A sustained stretch of poor springtime form saw Stoke City end 2015/16 clinging on to the top-half finish that looked destined to be theirs for most of last season.
Having attracted some surprisingly high-profile names to the Britannia Stadium last term, it’s fair to say the Potters were aiming for a somewhat loftier standing, but their ambition in the transfer market is sure to continue with their coffers due to be inflated by the Premier League’s new TV agreement.
A price of 50/1 says Stoke crack the top four next term and, while that may be a little beyond them whatever moves they make this summer, these deals could get them closer.
Sign – Yunus Malli
One of the main men behind Mainz’s sixth-place Bundesliga finish last term, Malli established himself as one of the German top flight’s most lethal goal threats from midfield.
His incisive runs, spatial awareness and understanding of when to pass or shoot render him best deployed behind a solo striker, which ensures there are options ahead, to the side and behind him.
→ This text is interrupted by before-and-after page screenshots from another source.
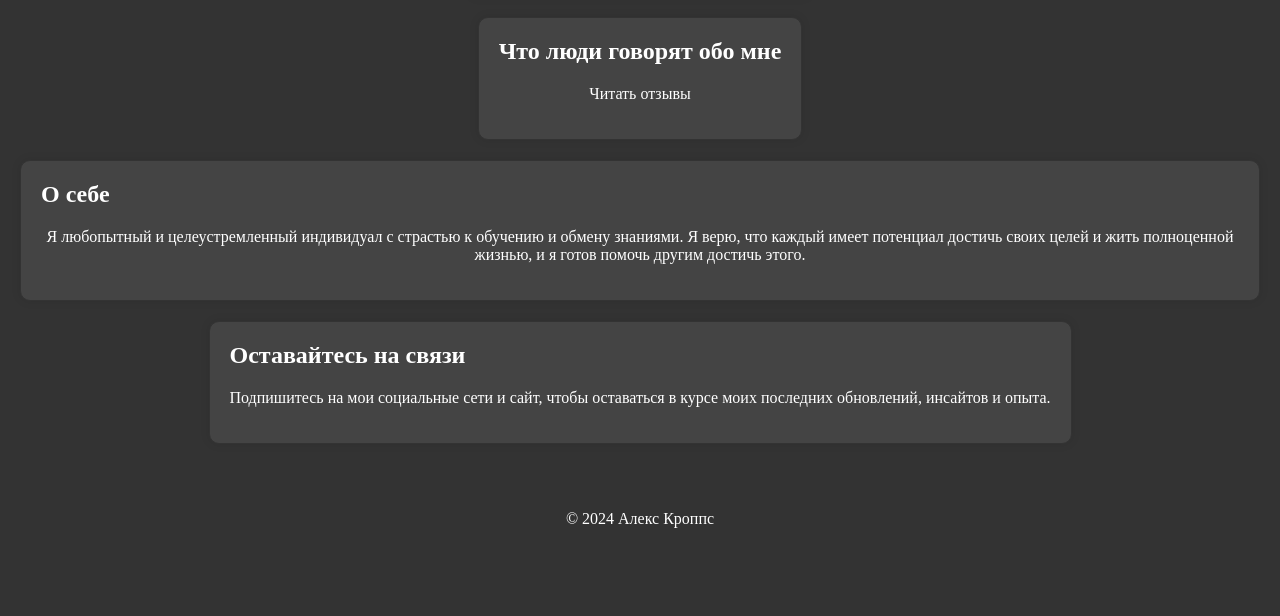
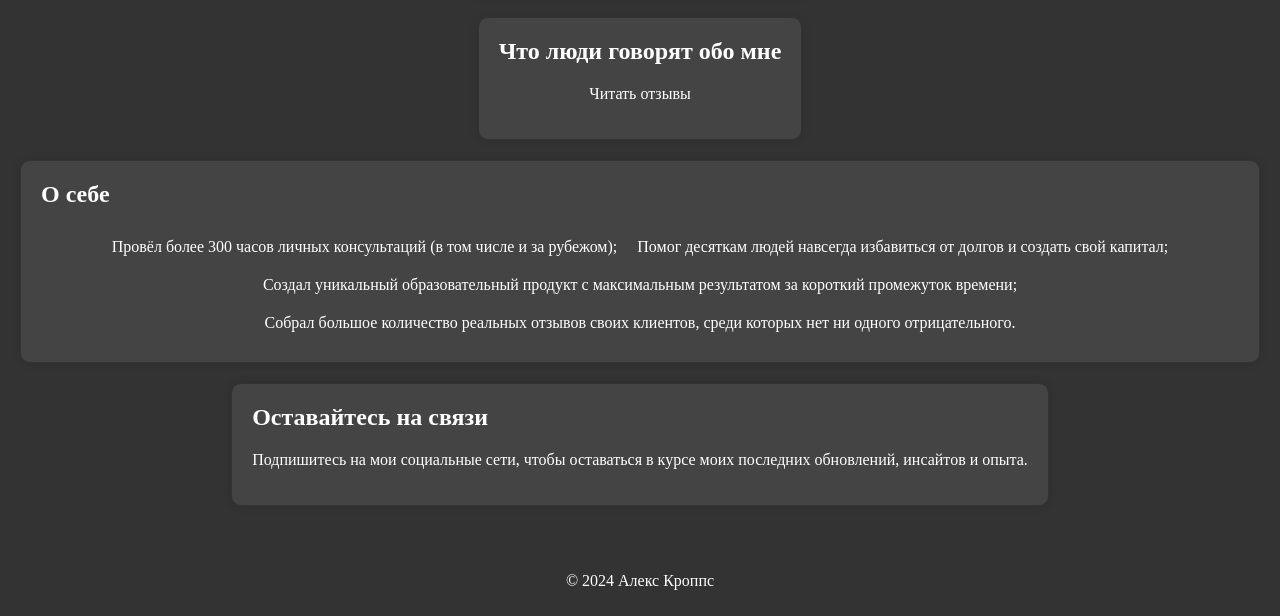
Before and after one commit to alex-kropps/social, a plain HTML site: page index.html in a window 1280 px wide. Shown: the part 401-1017 px from the top of the page. Before the commit the page ends 955 px from the top, so only its background shows below. Drawn offline with Linux system fonts and the light colour scheme.

Commit message:
Update index.html

```diff
--- a/index.html
+++ b/index.html
@@ -13,7 +13,7 @@
 			<img src="images/image.jpg" alt="Логотип Алекса Кроппса">
 		</div>
 		<h1>Добро пожаловать </h1>
-		<p>Я Кропочев Александр, независимый консультант в сфере личных финансов.</p>
+		<p>Я Александр Кропочев, эксперт в сфере личных финансов.</p>
 	</header>
 	<main>
 		<section id="connect">
@@ -32,11 +32,16 @@
 		</section>
 		<section id="about">
 			<h2>О себе</h2>
-			<p>Я любопытный и целеустремленный индивидуал с страстью к обучению и обмену знаниями. Я верю, что каждый имеет потенциал достичь своих целей и жить полноценной жизнью, и я готов помочь другим достичь этого.</p>
+			    <ul>
+    				<li>Провёл более 300 часов личных консультаций (в том числе и за рубежом);</li>
+      		     	<li>Помог десяткам людей навсегда избавиться от долгов и создать свой капитал;</li>
+     				<li>Создал уникальный образовательный продукт с максимальным результатом за короткий промежуток времени;</li>
+   					<li>Собрал большое количество реальных отзывов своих клиентов, среди которых нет ни одного отрицательного.</li>
+			    </ul>
 		</section>
 		<section id="stay-tuned">
 			<h2>Оставайтесь на связи</h2>
-			<p>Подпишитесь на мои социальные сети и сайт, чтобы оставаться в курсе моих последних обновлений, инсайтов и опыта.</p>
+			<p>Подпишитесь на мои социальные сети, чтобы оставаться в курсе моих последних обновлений, инсайтов и опыта.</p>
 		</section>
 	</main>
 	<footer>
```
He’d slot perfectly into Mark Hughes’ preferred formation, enhancing their goalscoring prowess in the process.
Stoke have had plenty of joy shopping in the Bundesliga in the past and Malli’s acquisition wouldn’t besmirch their stellar record.
Sell – Bojan
The Spaniard’s Stoke renaissance deservedly drew all manner of plaudits, but he closed the previous campaign on the bench after a largely underwhelming 2016, in which he found the net just twice.
Hughes isn’t averse to a blockbuster, shirt-selling signing and moving Bojan on while is stock remains inflated to make way for a new number ten isn’t the worst idea.
Keep – Marko Arnautovic
The Austrian international has a year remaining on his contract and speculation that he’ll leave is rife.
But the teams allegedly looking to secure his services don’t strike as an obvious step up from his current station. The likes of Everton and Crystal Palace, for example, can’t offer him European football immediately.
If Arnautovic’s deliberation about inking an extension revolves around wage demands, Stoke must pay what it takes it takes to keep him. His 11 goals and six assists – which directly won his team 13 points last term – will be a challenge to replace, with any potential successor capable of delivering such results likely to command a weighty wage packet too.